Guido Steinberg and Nils Woermer, “Exploring Iran & Saudi Arabia’s Interests in Afghanistan & Pakistan: Stakeholders or Spoilers—A Zero Sum Game?” Barcelona Centre for International Affairs, April 2013, 3, http://www.cidob.org/es/publicaciones/stap_rp/policy_research_papers/
 Steve Coll, Ghost Wars: The Secret History of the CIA, Afghanistan, and Bin Laden, from the Soviet Invasion to September 10, 2001 (New York: Penguin, 2004), 447–49.
 Christopher Davidson, “Dubai: The Security Dimensions of the Region’s Premier Free Port,” Middle East Policy 15, no. 2 (2008): 145.

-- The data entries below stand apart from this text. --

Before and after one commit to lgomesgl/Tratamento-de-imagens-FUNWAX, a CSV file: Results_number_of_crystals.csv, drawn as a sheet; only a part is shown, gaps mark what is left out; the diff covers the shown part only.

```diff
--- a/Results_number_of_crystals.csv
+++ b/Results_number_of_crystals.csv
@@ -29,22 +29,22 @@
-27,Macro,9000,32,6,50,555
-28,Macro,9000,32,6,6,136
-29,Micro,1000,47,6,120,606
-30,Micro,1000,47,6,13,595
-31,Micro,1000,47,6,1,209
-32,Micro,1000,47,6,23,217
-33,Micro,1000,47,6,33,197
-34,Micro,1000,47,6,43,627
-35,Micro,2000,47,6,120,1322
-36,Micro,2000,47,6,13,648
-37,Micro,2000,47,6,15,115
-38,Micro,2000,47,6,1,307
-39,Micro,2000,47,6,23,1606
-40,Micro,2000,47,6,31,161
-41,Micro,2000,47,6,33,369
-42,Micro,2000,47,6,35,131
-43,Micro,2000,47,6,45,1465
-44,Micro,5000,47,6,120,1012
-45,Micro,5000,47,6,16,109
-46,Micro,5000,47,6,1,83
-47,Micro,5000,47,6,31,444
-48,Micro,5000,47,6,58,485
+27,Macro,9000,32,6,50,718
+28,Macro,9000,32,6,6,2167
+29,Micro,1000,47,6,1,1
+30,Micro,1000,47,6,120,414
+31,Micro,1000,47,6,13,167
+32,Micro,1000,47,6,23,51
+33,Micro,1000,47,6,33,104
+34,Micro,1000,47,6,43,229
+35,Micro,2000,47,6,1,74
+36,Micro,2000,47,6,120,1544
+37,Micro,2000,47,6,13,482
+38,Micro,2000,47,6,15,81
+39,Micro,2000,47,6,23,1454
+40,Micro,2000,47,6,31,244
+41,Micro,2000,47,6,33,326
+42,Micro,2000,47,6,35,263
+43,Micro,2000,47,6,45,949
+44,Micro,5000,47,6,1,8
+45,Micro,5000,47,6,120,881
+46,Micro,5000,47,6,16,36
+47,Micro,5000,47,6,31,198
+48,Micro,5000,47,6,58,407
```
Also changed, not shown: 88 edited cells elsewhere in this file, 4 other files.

 “UAE Has Done Exemplary Work in Afghanistan,” Gulf News, August 25, 2011.
 Matthew Rosenberg, “Corruption Suspected in Airlift of Billions in Cash from Kabul,” Wall Street Journal, June 25, 2010.